“What’s the matter, trollop?” he growled. “Don’t like the stew?” She bit her lip and said nothing. “Taste it,” he said, raising a spoonful to her mouth. His deep voice carried through the hall where the soldiers sat patiently, watching them and waiting for permission to eat. The Red Brother whispered something to the captain, catching his attention momentarily. Fossick’s knuckles were white on the sword now, and Dawen expected that it might leap from its sheath at any second. He stared straight ahead, past the strumplet. Dawen saw his eye twitch, but his expression did not change.
Dawen looked back to the girl. The strumplet’s eyes erupted with fear verging on panic. She took a tentative step away from the captain and looked up helplessly toward the kitchen. Then her eyes met Dawen’s and held them firmly. As the captain looked up in impatience, the girl’s panic subsided and her expression calmed. Even the angry wound on her face seemed to fade. Glowering into the captain’s eyes, she emptied the spoon and swallowed. Then she waited silently behind him, hands at her sides. Her passion was gone, replaced by a sad serenity. He looked at her and laughed scornfully. Once the benediction was over, she walked slowly to the kitchen, looking straight ahead. Tears moistened her cheeks as she entered. She hugged Dawen fiercely and ran crying into the night. Dawen followed to hold her hands while she died.

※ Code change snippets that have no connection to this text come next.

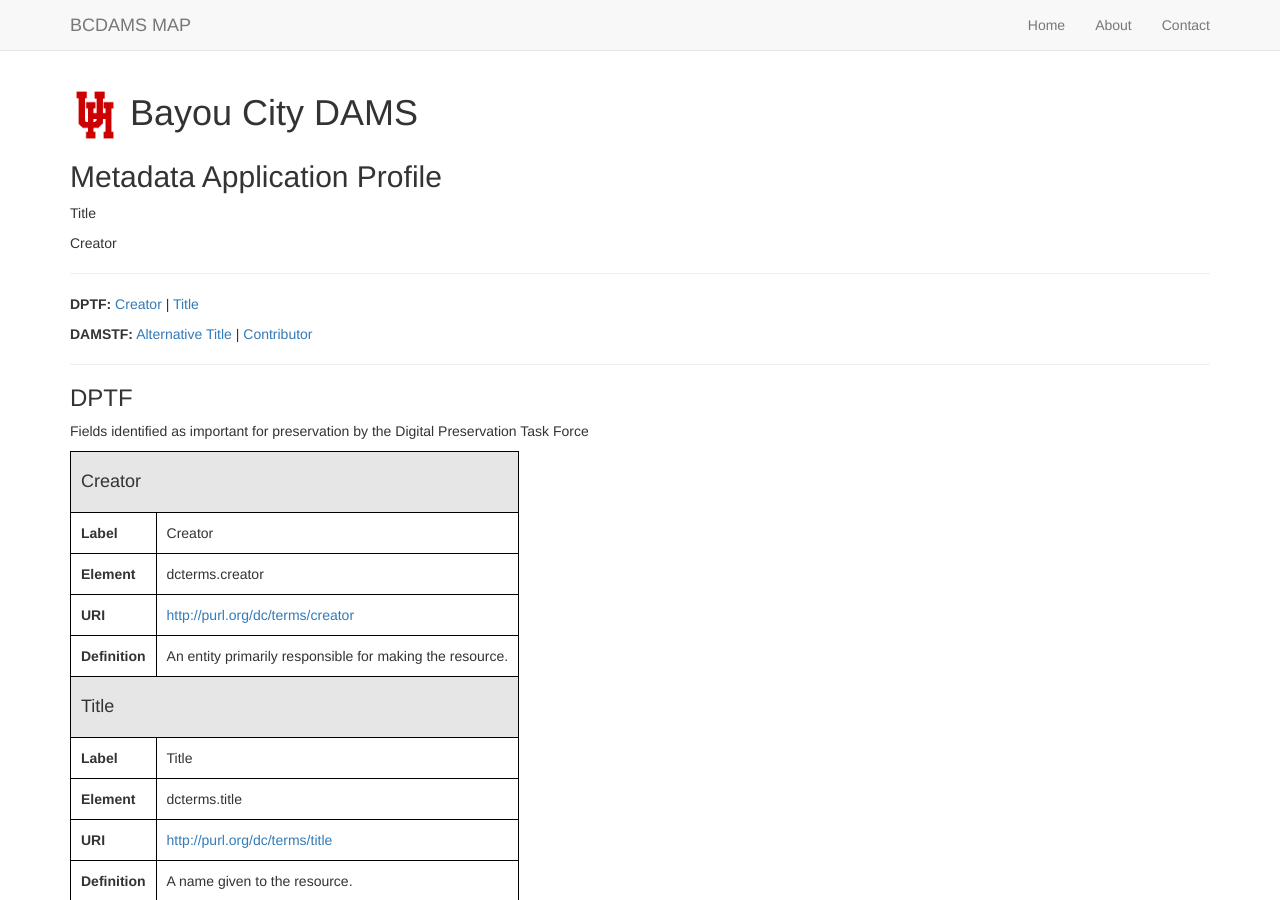
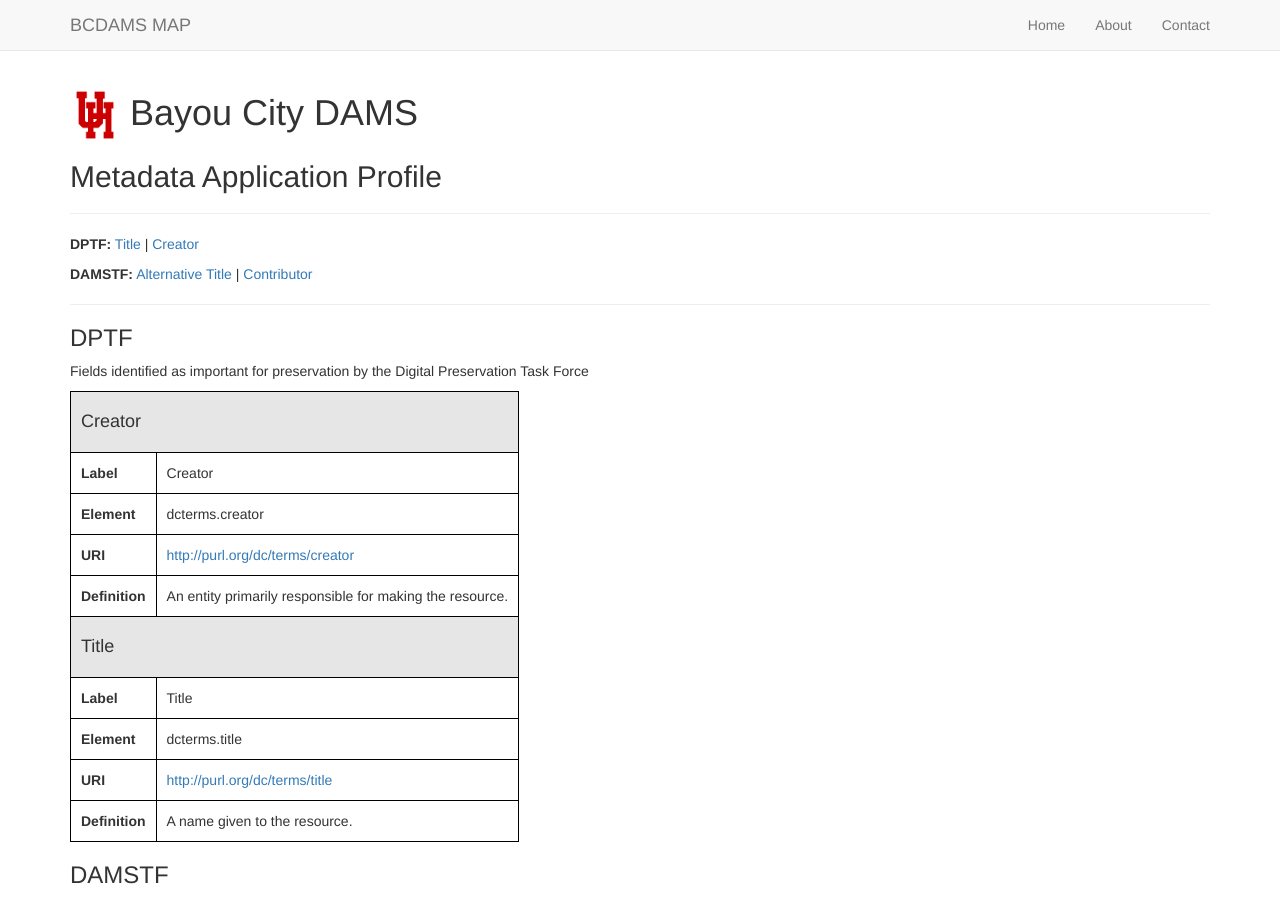
Before and after one commit to uhlibraries-digital/bcdams-map, a Jekyll site: the page built from index.html, in a window 1280 px wide and 900 px high. Built offline with Jekyll 4.4.1, drawn with Linux system fonts in a browser that asks for light colours; nearby versions of some CDN libraries; the list of posts is cut into pages by our own code.

Commit message:
refactor toc with ordering

```diff
--- a/index.html
+++ b/index.html
@@ -5,38 +5,42 @@
 <h1><img src="{{ site.baseurl }}{{ site.avatar }}" alt="UH Logo" style="width:50px;height:50px;"> Bayou City DAMS</h1>
 <h2>Metadata Application Profile</h2>
 
-{% for field in site.data.order.dptf %}
-  {% assign element = site.data.dptf[field] %}
-  <p>{{ element.label }}</p>
-{% endfor %}
-
-<!-- {% for group in site.data.order %}
-  {% if group.namespace == "dptf" %}
-  {% assign element = site.data.dptf[group.element1] %}
-  <p>{{ element.label }}</p>
-  {% endif %}
-{% endfor %} -->
-
 <hr>
 <p><b>DPTF:</b>
-  {% for element_hash in site.data.dptf %}
+  {% for field in site.data.order.dptf %}
+    {% assign element = site.data.dptf[field] %}
+    {% if forloop.first == true %}
+      <a href="#{{ element.label }}"> {{ element.label }} </a>
+    {% else %}
+      |<a href="#{{ element.label }}"> {{ element.label }} </a>
+    {% endif %}
+  {% endfor %}
+  <!-- {% for element_hash in site.data.dptf %}
   {% assign element = element_hash[1] %}
     {% if forloop.first == true %}
       <a href="#{{ element.label }}"> {{ element.label }} </a>
     {% else %}
       |<a href="#{{ element.label }}"> {{ element.label }} </a>
     {% endif %}
-  {% endfor %}
+  {% endfor %} -->
 </p>
 <p><b>DAMSTF:</b>
-  {% for element_hash in site.data.damstf %}
+  {% for field in site.data.order.damstf %}
+    {% assign element = site.data.damstf[field] %}
+    {% if forloop.first == true %}
+      <a href="#{{ element.label }}"> {{ element.label }} </a>
+    {% else %}
+      |<a href="#{{ element.label }}"> {{ element.label }} </a>
+    {% endif %}
+  {% endfor %}
+  <!-- {% for element_hash in site.data.damstf %}
   {% assign element = element_hash[1] %}
     {% if forloop.first == true %}
       <a href="#{{ element.label }}"> {{ element.label }} </a>
     {% else %}
       |<a href="#{{ element.label }}"> {{ element.label }} </a>
     {% endif %}
-  {% endfor %}
+  {% endfor %} -->
 </p>
 <hr>
 
```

In the hall the soldiers ate heartily, as soldiers do. As bowls were emptied and spoons were set down, Fossick edged toward the door. Though no music was playing, the soldiers, one by one, rose up to dance.